LIC (Ligation-Independent Cloning) vectors




A paper describing ligation-independent cloning vectors constructed for high-throughput cloning and purification of proteins.


Fifteen related ligation-independent cloning vectors were constructed for high-throughput cloning and purification of proteins. The vectors encode a Tobacco Etch Virus (TEV) protease site for removal of tags that facilitate protein purification (His-tag) or improve solubility (MBP, GST). Specialized vectors allow coexpression and copurification of interacting proteins, or in vivo removal of MBP by Tobacco Vein Mottling Virus (TVMV) protease to improve screening and purification. All target genes and vectors are processed by the same protocols, which we describe here.

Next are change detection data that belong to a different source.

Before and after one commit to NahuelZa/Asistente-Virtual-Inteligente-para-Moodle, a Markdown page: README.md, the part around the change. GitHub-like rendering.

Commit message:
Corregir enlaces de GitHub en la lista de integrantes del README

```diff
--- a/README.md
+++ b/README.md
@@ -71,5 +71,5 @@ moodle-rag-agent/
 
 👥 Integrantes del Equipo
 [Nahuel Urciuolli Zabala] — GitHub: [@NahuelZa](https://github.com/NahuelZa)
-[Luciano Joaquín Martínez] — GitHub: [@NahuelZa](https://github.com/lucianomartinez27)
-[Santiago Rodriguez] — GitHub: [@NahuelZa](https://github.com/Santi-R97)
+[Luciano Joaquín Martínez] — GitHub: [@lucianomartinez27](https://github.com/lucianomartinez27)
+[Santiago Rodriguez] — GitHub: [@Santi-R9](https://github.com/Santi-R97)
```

We developed a set of superior LIC vectors tailored specifically for automated purification of proteins for crystallization. Details of these vectors can be found at More information can be found in the 2011 review by Kim, et al.


Eschenfeldt WH, Lucy S, Millard CS, Joachimiak A, Mark ID. "A family of LIC vectors for high-throughput cloning and purification of proteins." Methods Mol. Biol. 498, 105-15 (2009). PubMed ID: 18988021 | Search SBKB Publications portal | PMC Link

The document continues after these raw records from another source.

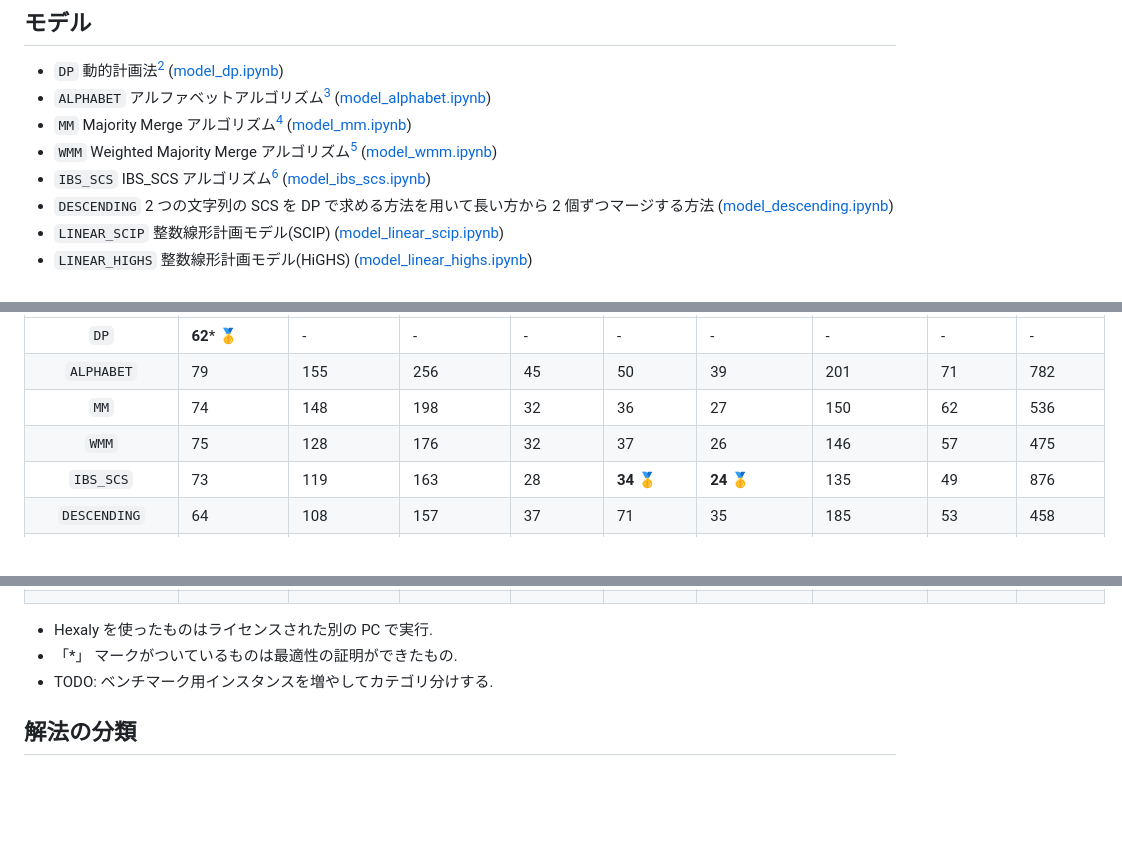
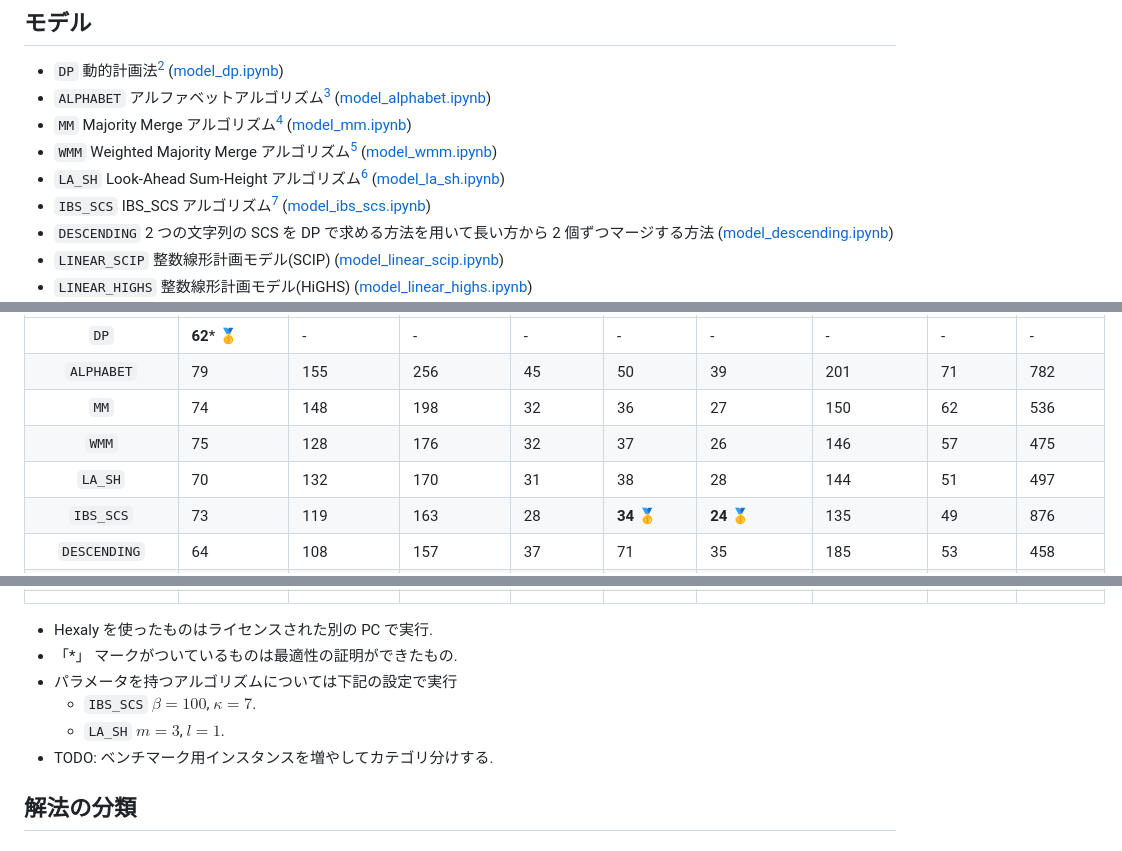
Before and after one commit to espeon011/opt_note, a Markdown page: src/scsp/README.md, 3 parts joined by grey strips. Rendered like a GitHub page; blank space fills up the shorter version.

Commit message:
LA-SH アルゴリズムを表に追加

```diff
--- a/src/scsp/README.md
+++ b/src/scsp/README.md
@@ -20,6 +20,7 @@ Shortest Common Supersequence Problem (SCSP) は与えられた複数の配列
 - `ALPHABET` アルファベットアルゴリズム[^3] ([model_alphabet.ipynb](./__marimo__/model_alphabet.ipynb))
 - `MM` Majority Merge アルゴリズム[^1] ([model_mm.ipynb](./__marimo__/model_mm.ipynb))
 - `WMM` Weighted Majority Merge アルゴリズム[^4] ([model_wmm.ipynb](./__marimo__/model_wmm.ipynb))
+- `LA_SH` Look-Ahead Sum-Height アルゴリズム[^7] ([model_la_sh.ipynb](./__marimo__/model_la_sh.ipynb))
 - `IBS_SCS` IBS_SCS アルゴリズム[^2] ([model_ibs_scs.ipynb](./__marimo__/model_ibs_scs.ipynb))
 - `DESCENDING` 2 つの文字列の SCS を DP で求める方法を用いて長い方から 2 個ずつマージする方法 ([model_descending.ipynb](./__marimo__/model_descending.ipynb))
 - `LINEAR_SCIP` 整数線形計画モデル(SCIP) ([model_linear_scip.ipynb](./__marimo__/model_linear_scip.ipynb))
@@ -40,6 +41,7 @@ Shortest Common Supersequence Problem (SCSP) は与えられた複数の配列
 | `ALPHABET`        | 79 | 155 | 256 | 45 | 50 | 39 | 201 | 71 | 782 |
 | `MM`              | 74 | 148 | 198 | 32 | 36 | 27 | 150 | 62 | 536 |
 | `WMM`             | 75 | 128 | 176 | 32 | 37 | 26 | 146 | 57 | 475 |
+| `LA_SH` | 70 | 132 | 170 | 31 | 38 | 28 | 144 | 51 | 497|
 | `IBS_SCS`         | 73 | 119 | 163 | 28 | **34** 🥇 | **24** 🥇 | 135 | 49 | 876 |
 | `DESCENDING`      | 64 | 108 | 157 | 37 | 71 | 35 | 185 | 53 | 458 |
 | `LINEAR_SCIP`     | 70 | 175 | - | 45 | - | 42 | - | 70 | - |
@@ -53,6 +55,9 @@ Shortest Common Supersequence Problem (SCSP) は与えられた複数の配列
 
 - Hexaly を使ったものはライセンスされた別の PC で実行.
 - 「*」 マークがついているものは最適性の証明ができたもの.
+- パラメータを持つアルゴリズムについては下記の設定で実行
+  - `IBS_SCS` $\beta = 100$, $\kappa = 7$.
+  - `LA_SH` $m = 3$, $l = 1$.
 - TODO: ベンチマーク用インスタンスを増やしてカテゴリ分けする.
 
 ## 解法の分類
```
Also changed, not shown: other parts of src/scsp/README.md (+1 -0 lines).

Nallamsetty S, Kapust RB, Tözsér J, Cherry S, Tropea JE, Copeland TD, Waugh DS. "Efficient site-specific processing of fusion proteins by tobacco vein mottling virus protease in vivo and in vitro." Protein Expr Purif. 38, 108-15 (2004). PubMed ID:15477088

Kim Y, Babnigg G, Jedrzejczak R, Eschenfeldt WH, Li H, Maltseva N, Hatzos-Skintges C, Gu M, Makowska-Grzyska M, Wu R, An H, Chhor G, Joachimiak A. "High-throughput protein purification and quality assessment for crystallization." Methods. 55:12-28 (2011). PubMed ID: 21907284 | Search SBKB Publications portal


Mark Donnelly, Email:

Midwest Center for Structural Genomics


Vectors are available from the PSI:Biology-Materials Repository.


share on Facebook Tweet This share on LinkedIn add Google Bookmark add to delicious Share on reddit share on StumbleUpon Digg this

Last edited:Fri 09 Mar 2012 - 4 years, 7 months ago